Search the records for the string "display" and copy every line in which it appears.

**Dataset records**
▶

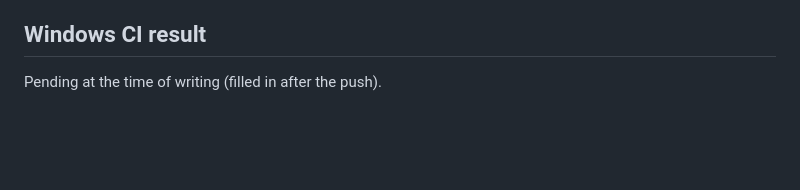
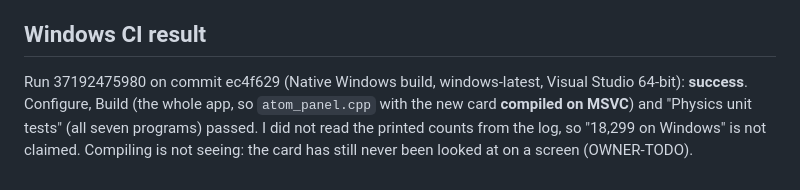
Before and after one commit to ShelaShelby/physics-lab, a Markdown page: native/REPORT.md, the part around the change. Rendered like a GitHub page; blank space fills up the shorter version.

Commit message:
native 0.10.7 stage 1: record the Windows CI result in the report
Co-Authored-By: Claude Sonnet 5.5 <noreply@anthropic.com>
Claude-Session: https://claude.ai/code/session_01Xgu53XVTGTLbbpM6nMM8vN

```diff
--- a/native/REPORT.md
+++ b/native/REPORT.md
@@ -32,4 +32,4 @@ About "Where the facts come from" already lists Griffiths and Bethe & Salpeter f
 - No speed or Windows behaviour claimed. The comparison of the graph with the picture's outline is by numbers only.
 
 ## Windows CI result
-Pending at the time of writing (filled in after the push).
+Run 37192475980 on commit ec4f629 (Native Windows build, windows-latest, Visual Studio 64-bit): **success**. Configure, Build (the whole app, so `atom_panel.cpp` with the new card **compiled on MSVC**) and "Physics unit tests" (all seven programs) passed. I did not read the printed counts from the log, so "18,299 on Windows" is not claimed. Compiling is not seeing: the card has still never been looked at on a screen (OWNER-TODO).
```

◀
▶

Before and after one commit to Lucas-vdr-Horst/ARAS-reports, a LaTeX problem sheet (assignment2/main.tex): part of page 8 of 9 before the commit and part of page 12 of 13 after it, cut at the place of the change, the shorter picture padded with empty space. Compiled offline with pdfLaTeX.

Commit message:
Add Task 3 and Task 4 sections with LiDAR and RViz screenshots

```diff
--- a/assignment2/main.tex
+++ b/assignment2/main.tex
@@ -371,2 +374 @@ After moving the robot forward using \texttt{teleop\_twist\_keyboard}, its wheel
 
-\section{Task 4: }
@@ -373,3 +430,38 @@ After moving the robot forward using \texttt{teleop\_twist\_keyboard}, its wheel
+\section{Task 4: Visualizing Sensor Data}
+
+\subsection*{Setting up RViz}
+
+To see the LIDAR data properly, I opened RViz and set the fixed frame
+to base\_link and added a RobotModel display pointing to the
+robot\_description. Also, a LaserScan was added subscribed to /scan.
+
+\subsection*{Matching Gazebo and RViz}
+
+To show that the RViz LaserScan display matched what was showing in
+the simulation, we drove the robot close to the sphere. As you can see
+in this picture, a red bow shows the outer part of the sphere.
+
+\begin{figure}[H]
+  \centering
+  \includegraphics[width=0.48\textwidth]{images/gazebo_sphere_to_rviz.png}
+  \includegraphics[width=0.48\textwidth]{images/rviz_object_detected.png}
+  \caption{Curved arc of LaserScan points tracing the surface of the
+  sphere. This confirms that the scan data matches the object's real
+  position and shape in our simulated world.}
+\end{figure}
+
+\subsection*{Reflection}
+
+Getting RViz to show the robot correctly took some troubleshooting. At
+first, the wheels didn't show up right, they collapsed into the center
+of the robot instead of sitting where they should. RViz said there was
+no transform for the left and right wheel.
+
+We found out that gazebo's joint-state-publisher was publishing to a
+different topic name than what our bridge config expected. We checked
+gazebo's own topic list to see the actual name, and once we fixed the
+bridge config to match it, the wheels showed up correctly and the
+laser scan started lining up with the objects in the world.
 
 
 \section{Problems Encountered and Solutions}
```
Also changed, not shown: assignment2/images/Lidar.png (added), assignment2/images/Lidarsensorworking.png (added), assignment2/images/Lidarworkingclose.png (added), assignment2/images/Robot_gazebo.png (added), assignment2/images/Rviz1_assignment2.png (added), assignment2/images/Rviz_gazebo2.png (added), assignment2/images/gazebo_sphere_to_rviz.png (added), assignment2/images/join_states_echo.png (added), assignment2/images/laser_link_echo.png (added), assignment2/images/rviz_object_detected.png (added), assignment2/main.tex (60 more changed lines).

◀

**Reply to the exercise**
+to base\_link and added a RobotModel display pointing to the
+To show that the RViz LaserScan display matched what was showing in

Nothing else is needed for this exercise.